Once Kendi’s line of argument is spelt out it also becomes apparent how Jews can be uncomfortably slotted into it. If they are, or even if they are assumed to be, particularly affluent that can only be because they have unfairly benefited. This is at the root of the poisonous idea that Jews are beneficiaries of ‘hyper-white’ privilege. This notion is not in Kendi’s book but it can easily be drawn from its crass premises.
It is also worth noting that, although I have used Kendi as exemplifying the woke argument on race he is hardly alone. On the contrary, in America the Biden administration has completely bought in to the idea of equity. Discrimination is viewed as morally positive as long as whites are the ones who lose out.
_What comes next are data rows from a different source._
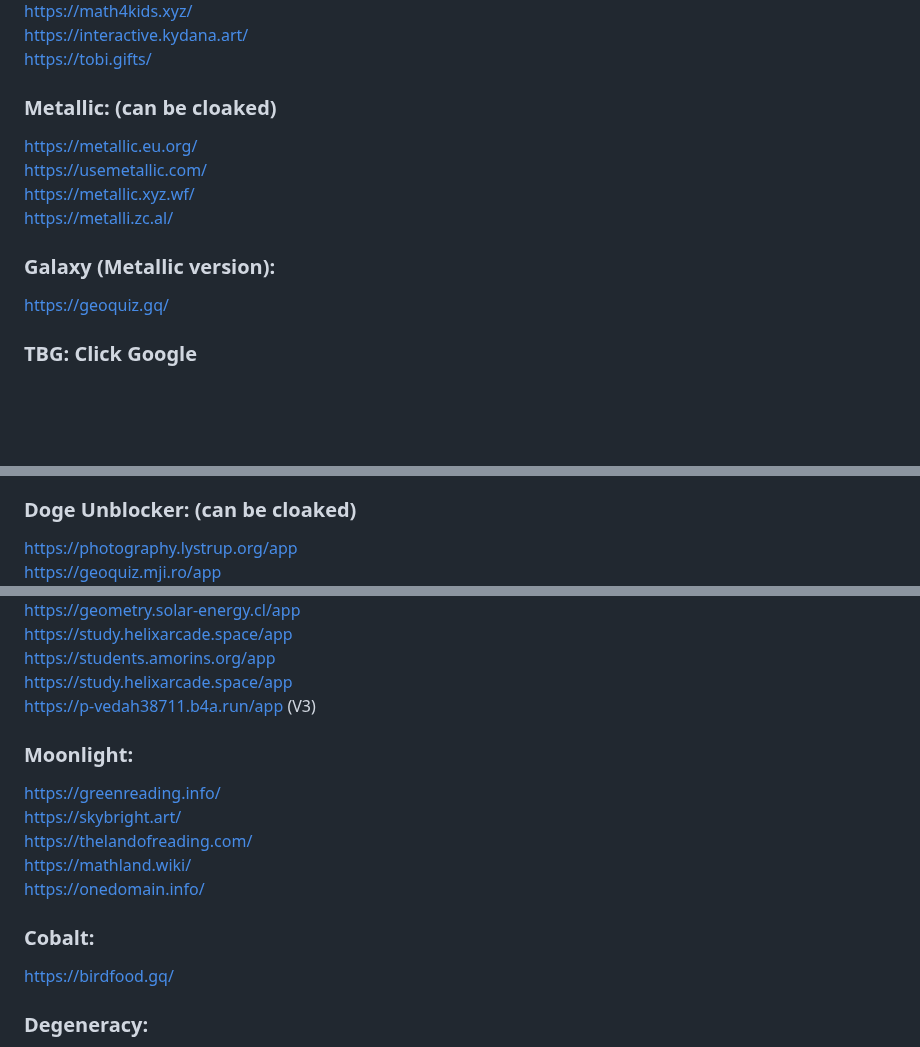
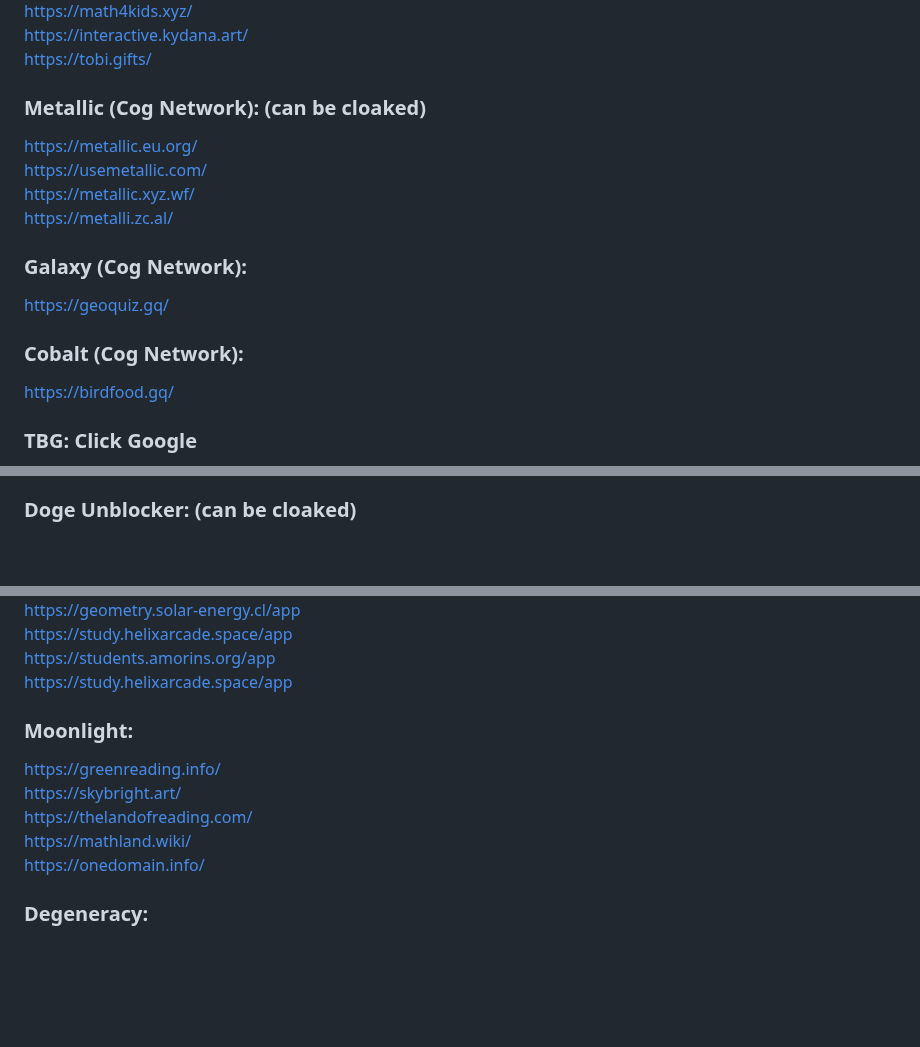
Before and after one commit to S-PScripts/chromebook-utilities, a Markdown page: Prxes/Pr*xi*s Links.MD, 3 parts joined by grey strips. Drawn GitHub-style; blank space fills up the shorter version.

```diff
--- a/Prxes/Pr*xi*s Links.MD
+++ b/Prxes/Pr*xi*s Links.MD
@@ -450,14 +451,17 @@ https://math4kids.xyz/ <br>
 https://interactive.kydana.art/ <br>
 https://tobi.gifts/ <br>
 
-### Metallic: (can be cloaked)
+### Metallic (Cog Network): (can be cloaked)
 https://metallic.eu.org/ <br>
 https://usemetallic.com/ <br>
 https://metallic.xyz.wf/ <br>
 https://metalli.zc.al/ <br>
 
-### Galaxy (Metallic version):
+### Galaxy (Cog Network):
 https://geoquiz.gq/ <br>
+
+### Cobalt (Cog Network):
+https://birdfood.gq/ <br>
 
 ### TBG: Click Google
 https://sio.birdriver.org/ <br>
@@ -691,8 +695,6 @@ https://edu.primemath.lol/ <br>
 https://shuttleproxy.hop.sh/ (OLD) <br>
 
 ### Doge Unblocker: (can be cloaked)
-https://photography.lystrup.org/app <br>
-https://geoquiz.mji.ro/app <br>
 https://dashboard.worksheetsforteachers.org/app <br>
 https://geometry.pualo.com/app  <br>
 https://nasa.rocketsfall.net/app  <br>
@@ -710,7 +712,6 @@ https://geometry.solar-energy.cl/app  <br>
 https://study.helixarcade.space/app <br>
 https://students.amorins.org/app <br>
 https://study.helixarcade.space/app <br>
-https://p-vedah38711.b4a.run/app (V3) <br>
 
 ### Moonlight:
 https://greenreading.info/ <br>
@@ -718,9 +719,6 @@ https://skybright.art/ <br>
 https://thelandofreading.com/ <br>
 https://mathland.wiki/ <br>
 https://onedomain.info/ <br>
-
-### Cobalt:
-https://birdfood.gq/ <br>
 
 ### Degeneracy:
 https://degeneracy.masoneubanks01.repl.co/ <br>
```
Also changed, not shown: other parts of Prxes/Pr*xi*s Links.MD (+5 -2 lines).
It would be far better if the importance of the old colour blind notion of equality had been upheld instead. With the benefit of hindsight there was only a relatively brief moment – just a few decades - when it held sway. Once it was widely viewed as legitimate to discriminate against blacks now it is sees as reasonable to discriminate against whites. Jews, often perceived as hyper-white, are fair game in the woke world view.
In the context of anti-Semitism the conclusion to King’s “I have a dream” speech is instructive. Although his focus was, quite properly, the plight of American blacks, it does explicitly mention Jews. In King’s view they should be part of a better world in which everyone, regardless of their skin colour or religion, is treated equally. His conclusion repays quoting in full:
“[W]hen we allow freedom ring, when we let it ring from every village and every hamlet, from every state and every city, we will be able to speed up that day when all of God's children, black men and white men, Jews and Gentiles, Protestants and Catholics, will be able to join hands and sing in the words of the old Negro spiritual:
“Free at last! Free at last!
“Thank God Almighty, we are free at last!”